As a father of three, Rafe Spall knows being a parent is one of the hardest things you can do.
“Having kids isn’t easy. It’s the best thing I’ve ever done, but boy oh boy does it up the stakes,” admitted Spall.
The rocky road to parenting is explored in Apple TV+ series Trying, which is now in its third series. It tells the story of Jason (Rafe Spall) and Nikki (Esther Smith), a couple in their 30s who are desperate to become parents but are unable to conceive.
When the couple decides to turn to adoption to create their family, they are faced with a new list of challenges and surprises. Infertility and adoption are topics that are rarely talked about openly, and seldom explored on TV, despite many people going through the motions of the adoption process.
“By the time you get to the point of adoption, often you’ve been through the pain of not being able to conceive naturally, you’ve probably been through IVF, which is very invasive, and then you get to this really long process. I’m pleased to be part of a show that is representative of that,” said Spall.
One of the captivating elements of the show is the strong and tender relationship between Nikki and Jason.

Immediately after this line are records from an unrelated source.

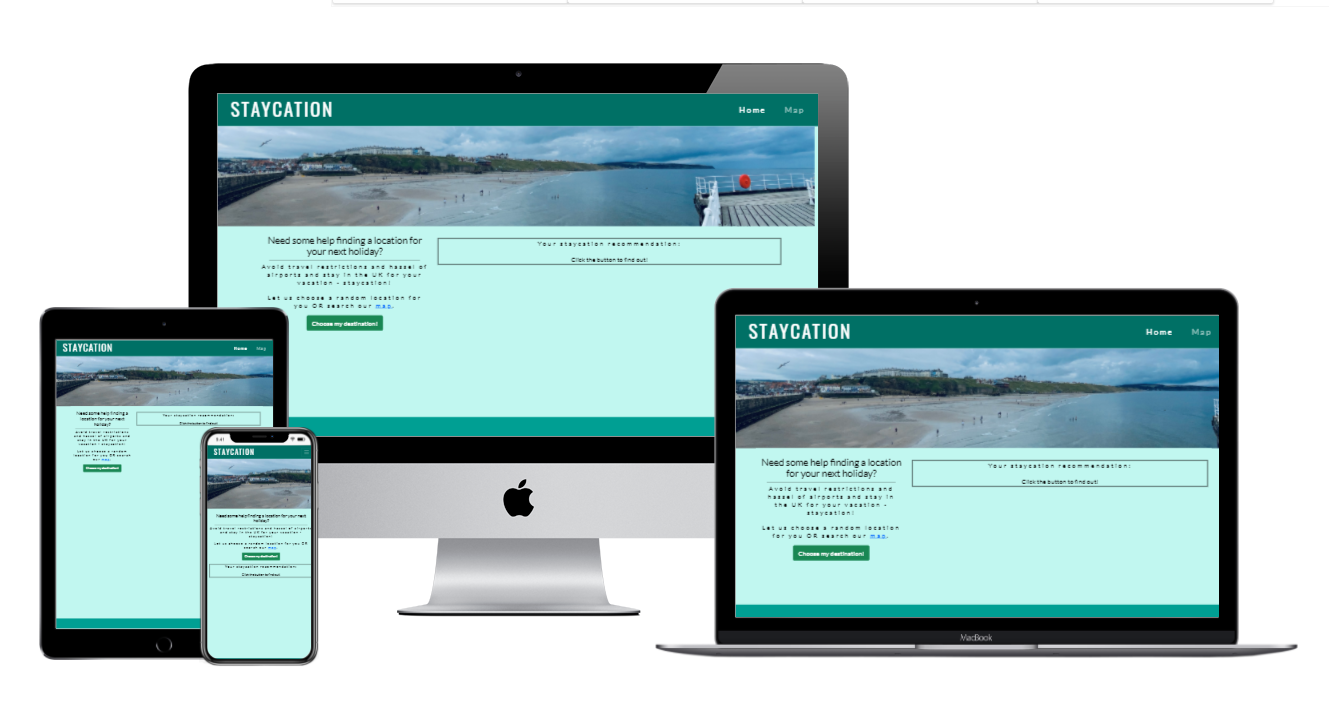
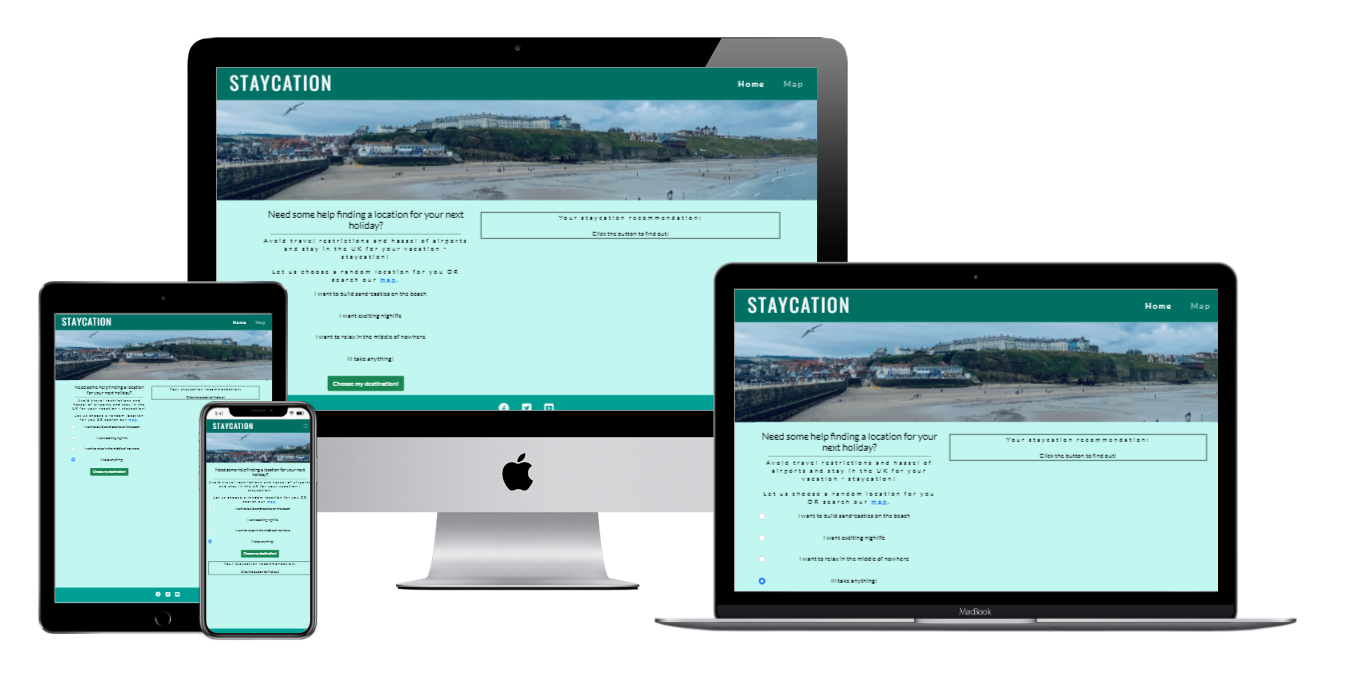
added screenshot of mock ups after second mento review amendments

diff --git a/index.html b/index.html
@@ -43,67 +43,67 @@
     </nav>
   </header>
   <main>
-  <div id="hero-outer">
-    <div id="hero-image">
-    </div>
-  </div>
-  <section class="container" id="header-bottom">
-    <div class="row">
-      <div class="col-lg-5" id="left-about">
-        <div class="left-about-heading">
-          <h4>Need some help finding a location for your next holiday?</h4>
-          <hr id="header-line">
-          <p>Avoid travel restrictions and hassel of airports and stay in the UK for your vacation - staycation!</p>
-          <p>Let us choose a random location for you OR search our <a href="map.html">map</a>.</p>
-
-          <form>
-            <div class="mb-3">
-              <div class="form-check">
-                <input class="form-check-input" type="radio" name="cityCriteria" id="cityCriteria1">
-                <label class="form-check-label" for="cityCriteria1">
-                  I want to build sand-castles on the beach
-                </label>
-              </div>
-              <div class="form-check">
-                <input class="form-check-input" type="radio" name="cityCriteria" id="cityCriteria2">
-                <label class="form-check-label" for="cityCriteria2">
-                  I want exciting nighlife
-                </label>
-              </div>
-              <div class="form-check">
-                <input class="form-check-input" type="radio" name="cityCriteria" id="cityCriteria3">
-                <label class="form-check-label" for="cityCriteria3">
-                  I want to relax in the middle of nowhere
-                </label>
-              </div>
-              <div class="form-check">
-                <input class="form-check-input" type="radio" name="cityCriteria" id="cityCriteria4" checked>
-                <label class="form-check-label" for="cityCriteria4">
-                  Ill take anything!
-                </label>
-              </div>
-            </div>
-            <button type="button" id="randomBtn" class="btn btn-success">Choose my destination!</button>
-          </form>
-
-        </div>
+    <div id="hero-outer">
+      <div id="hero-image">
       </div>
-      <div class="col-lg-7" id="right-about">
-        <div id="city-container">
-          <p>Your staycation recommendation: </p>
-          <div id="city-name">
-            Click the button to find out!
+    </div>
+    <section class="container" id="header-bottom">
+      <div class="row">
+        <div class="col-lg-5" id="left-about">
+          <div class="left-about-heading">
+            <h4>Need some help finding a location for your next holiday?</h4>
+            <hr id="header-line">
+            <p>Avoid travel restrictions and hassel of airports and stay in the UK for your vacation - staycation!</p>
+            <p>Let us choose a random location for you OR search our <a href="map.html">map</a>.</p>
+
+            <form>
+              <div class="mb-3">
+                <div class="form-check">
+                  <input class="form-check-input" type="radio" name="cityCriteria" id="cityCriteria1">
+                  <label class="form-check-label" for="cityCriteria1">
+                    I want to build sand-castles on the beach
+                  </label>
+                </div>
+                <div class="form-check">
+                  <input class="form-check-input" type="radio" name="cityCriteria" id="cityCriteria2">
+                  <label class="form-check-label" for="cityCriteria2">
+                    I want exciting nighlife
+                  </label>
+                </div>
+                <div class="form-check">
+                  <input class="form-check-input" type="radio" name="cityCriteria" id="cityCriteria3">
+                  <label class="form-check-label" for="cityCriteria3">
+                    I want to relax in the middle of nowhere
+                  </label>
+                </div>
+                <div class="form-check">
+                  <input class="form-check-input" type="radio" name="cityCriteria" id="cityCriteria4" checked>
+                  <label class="form-check-label" for="cityCriteria4">
+                    Ill take anything!
+                  </label>
+                </div>
+              </div>
+              <button type="button" id="randomBtn" class="btn btn-success">Choose my destination!</button>
+            </form>
+
           </div>
-          <div id="error" class="city"></div>
-          <div id="temp" class="city"></div>
-          <div id="events" class="city"></div>
-          <div id="hotel" class="city"></div>
-          <div id="travel" class="city"></div>
+        </div>
+        <div class="col-lg-7" id="right-about">
+          <div id="city-container">
+            <p>Your staycation recommendation: </p>
+            <div id="city-name">
+              Click the button to find out!
+            </div>
+            <div id="error" class="city"></div>
+            <div id="temp" class="city"></div>
+            <div id="events" class="city"></div>
+            <div id="hotel" class="city"></div>
+            <div id="travel" class="city"></div>
+          </div>
         </div>
       </div>
-    </div>
-  </section>
-</main>
+    </section>
+  </main>
   <footer class="container-fluid">
     <div class="row">
       <ul class="social-media">
@@ -118,4 +118,5 @@
     integrity="sha384-gtEjrD/SeCtmISkJkNUaaKMoLD0//ElJ19smozuHV6z3Iehds+3Ulb9Bn9Plx0x4" crossorigin="anonymous">
   </script>
 </body>
+
 </html>

diff --git a/map.html b/map.html
@@ -42,28 +42,28 @@
 
   </header>
   <main>
-  <div id="header-top">
-  </div>
-  <div class="container" id="header-bottom">
-    <div class="row">
+    <div id="header-top">
+    </div>
+    <div class="container" id="header-bottom">
+      <div class="row">
 
-      <div class="col-lg-12" id="left-about">
+        <div class="col-lg-12" id="left-about">
 
-        <div id="map">
+          <div id="map">
+          </div>
+        </div>
+        <div class="col-lg-12" id="right-about">
+          <div id="cityDetail"></div>
+          <h2 id="city-name">Click the map to view city details</h2>
+          <div id="error" class="city"></div>
+          <div id="temp" class="city"></div>
+          <div id="events" class="city"></div>
+          <div id="hotel" class="city"></div>
+          <div id="travel" class="city"></div>
         </div>
       </div>
-      <div class="col-lg-12" id="right-about">
-        <div id="cityDetail"></div>
-        <h2 id="city-name">Click the map to view city details</h2>
-        <div id="error" class="city"></div>
-        <div id="temp" class="city"></div>
-        <div id="events" class="city"></div>
-        <div id="hotel" class="city"></div>
-        <div id="travel" class="city"></div>
-      </div>
     </div>
-  </div>
-</main>
+  </main>
   <footer class="container-fluid">
     <div class="row">
       <ul class="social-media">

diff --git a/assets/css/styles.css b/assets/css/styles.css
@@ -179,5 +179,5 @@ footer {
 /* ----------------------------------- form */
 
 .form-check {
-margin-bottom: 30px;
+    margin-bottom: 30px;
 }

diff --git a/README.md b/README.md
@@ -86,17 +86,19 @@ This site is targeted at people in the UK that are unable to or avoiding travel 
 
 * [Chrome developer tools](https://developer.chrome.com/docs/devtools/) on the browser was used to see any errors on the pages.
 
+    * Got the error 'Uncaught TypeError: Cannot read properties of null (reading 'addEventListener')'. Added in check to see if randomBtn was null before the event listener. This corrected the issue. 
+
 * [Chrome developer tools](https://developer.chrome.com/docs/devtools/) device toggle toolbar was utilised to view the site via emulators of different screen sizes and devices.
 
 ![Chrome Lighthouse audit results](assets/images/LighthouseAudit.png)
 
 * Chrome Lighthouse audit (Chrome -> dev tools -> Lighthouse) was run to for performance, accessibility, SEO and best practices. After running the initial audit the SEO category only scored an amber rather then green as the rest of the categories did. The audit advised that the 'Tap targets are not sized appropriately'. After appling CSS to increase the margins below the radio buttons this then resolved the issue 
 
-![Chrome Lighthouse audit results second attempt](assets/images/LighthouseAuditSecond.png)
+![Chrome Lighthouse audit results second attempt](assets/images/LighthouseAuditSecondAttempt.png)
 
 * Chrome Lighthouse audit - second attempt. The audit advised that 'Document does not have a meta description'. After adding in a meta description this then resolved the issue.
 
-![Chrome Lighthouse audit results third attempt](assets/images/LighthouseAuditThird.png)
+![Chrome Lighthouse audit results third attempt](assets/images/LighthouseAuditThirdAttempt.png)
 
 * Chrome Lighthouse audit - third attempt. After making corrections from attempts the first and second audits and re running the audit on the third attemp all categories were  green. 
 
@@ -186,6 +188,7 @@ After the second review with my mentor some recommendations for improvements wer
     * put api keys and urls in const at top of file
     * map markers - put as a loop inside the function
     * clear the api error on click so it hides it until relevant again.
+    * clear any error messages displayed on successful event listner click and city selection.
 
 * Homepage
     * hero image width too small for larger screen sizes.
@@ -208,13 +211,42 @@ These development ideas would require the site to utilise a backend database to 
 
 ## Deployment
 
-The site was deployed to GitHub pages. The steps to deploy are as follows:
+* API - google maps and places. The steps to set up API key are as follows:
+    
+    * Set up a google [cloud account]('https://console.cloud.google.com/)
+    * Select projects and New project
+    * With the project name selected select Billing from the side menu
+    * Select manage billing account and enter card details to associate a billijg acocunt with the project
+    * Select APIs & services from the side menu then select Credentials
+    * Select Create Credentials with API key
+    * Once the API key is created select edit under the API keys section, actions column
+    * Under Application restrictions select HTTP referrers (web sites)
+    * Under Website restrictions add both development and live GitHub URLs (live GitHub URL will need to be added after the GitPod deployment stage)
+    * Under API restrictions select Restrict Key and select both Maps JavaScript API and Places API.
+    * Click Save
+    * Select OAuth consent from the APIs and Services menu
+    * Select external user type and complete the app registration process form;
+        * Add user type as External
+        * Add publishing status as Testing
+        * Add app name as Staycation
+        * Add contact email address
+        * Submit and and wait until email is recieved aknowleding that it is verified (3 - 5 days). 
+    * Once verifued the API key can now be used.
 
-* In the GitHub repository, navigate to the Settings tab
-* Select Pages on left side menu
-* Select the Master Branch
-* Click save
-* The page will be automatically refreshed with a detailed ribbon display to indicate the successful deployment.
+* API - real time weather. The steps to set up API key are as follows;
+
+    * Set up [open weather map]('https://home.openweathermap.org/) account
+    * Select API keys from sub menu
+    * click Generate button
+    * The API key can now be used.
+
+* Gitpod - The site was deployed to GitHub pages. The steps to deploy are as follows:
+
+    * In the GitHub repository, navigate to the Settings tab
+    * Select Pages on left side menu
+    * Select the Master Branch
+    * Click save
+    * The page will be automatically refreshed with a detailed ribbon display to indicate the successful deployment.
 
 The live link can be found here - [site link](https://sclarkstone.github.io/milestoneProject2/)
 
@@ -239,7 +271,7 @@ The live link can be found here - [site link](https://sclarkstone.github.io/mile
 
 * [material.io](https://material.io/resources/color/#!/?view.left=1&view.right=1&primary.color=557a95&secondary.color=33691E]) was used to check accessibility of text colours on background colours. Also used to find complemetary colours. This is where i decided on my 2 shades of blue with white text. As the result was that black was not legible on these shades of blue. Credit to my mentor Akshat for showing me this resource. 
 
-* OpenWeatherMap API. Credit to the provdided walkthroughs at [Fetch the Weather with OpenWeatherMap API and JavaScript](https://bithacker.dev/fetch-weather-openweathermap-api-javascript) and [openweathermap](https://openweathermap.org/current) for how to display the API JSON as desired.  
+* OpenWeatherMap API. Credit to the provdided walkthroughs at [Fetch the Weather with OpenWeatherMap API and JavaScript](https://bithacker.dev/fetch-weather-openweathermap-api-javascript) and [openweathermap](https://openweathermap.org/current) for a guide on different options on how to display the API JSON as desired.  
 
 * [techsini](http://techsini.com/multi-mockup/index.php) was used to generate the multi device website mock up used in the readme file.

“The success of the show lives and dies on the chemistry between us,” explained Spall. The chemistry was instant on and off screen, something he had never experienced so much and so easily during his career.
Spall believes that when a relationship is put under pressure, that is when a relationship bonds and thrives. “When shit is thrown at you, you really learn about yourself and each other and that relationship deepens.”
That doesn’t mean Jason and Nikki aren’t without their flaws. There are arguments and times when things don’t go right, but at the heart of it all they have a deep love for each other which only grows with the adversity and challenges of impending parenthood thrown at them, reflected Spall. “When I had my first kid, my dad said to me, ‘you’re now in a prison of love which is inescapable. You’ll never get out of it; you’ll always be in love with this thing.’”
Being a parent brings a lot of pressure to provide, not only physically, but also emotionally, and Spall believes that changes over time. “Being a father now is very different than it was 40 years ago. Each generation of parents is redefining what it is to be a parent.”
He added, “I’ve got two boys and a girl. I know that those boys’ ideas of what it is to be a man will come from me, and my daughter’s idea of what you should expect from men will come from me.”
With the responsibility of becoming parents to two children now on the shoulders of Jason and Nikki, the support of their family is more crucial than ever.
Spall laughed when he talked about Jason’s dad Vic, played by Phil Davis, who he described as a “typical English working-class man who’s not necessarily very loquacious when it comes to talking about love.”
“I love the way that Vic might not be able to say he loves you, but he’ll come over and fix your door.”
At the end of it all, Spall believes the love and support seen in the show reflects real life, as evident in the way people showed up and helped those going through tough times during the pandemic.
“It’s my belief humans are inherently good.” He paused before he added, “But maybe that’s because I’ve been playing Atticus Finch for five months, maybe I’m a bit too much like Finch at the moment.”
Spall has just finished his stint as Finch in the West End adaptation of To Kill A Mockingbird, a character lauded as moralistic and virtuous. The play, set in 1930s Alabama, follows well-respected lawyer Finch as he defends a black man called Tom Robinson who is falsely accused of rape.
While the story explores themes of racial injustice, innocence and prejudice, Spall insists there are still lighter moments in the heavy material.
“I like to watch comedy and I only want to be in things that have laughs. Even now doing To Kill A Mockingbird, there’s jokes and we get big laughs even though you couldn’t get a more serious subject matter.”
When reflecting on what he does for a living, Spall laughed and said, “The thing that I feed my children with is getting dressed up in costumes and putting on foundation. It’s tenuous at best.”
After treading the boards for five months as Finch and starring in BBC's upcoming western, The English, alongside Emily Blunt, Spall is ready to take a well-earned break.
“I’ve not had more than three days in a row off since last June, it’s no way to live. So I’m going to have some time off.”
The third series of Trying is available to watch on Apple TV+ and The English will air later this year.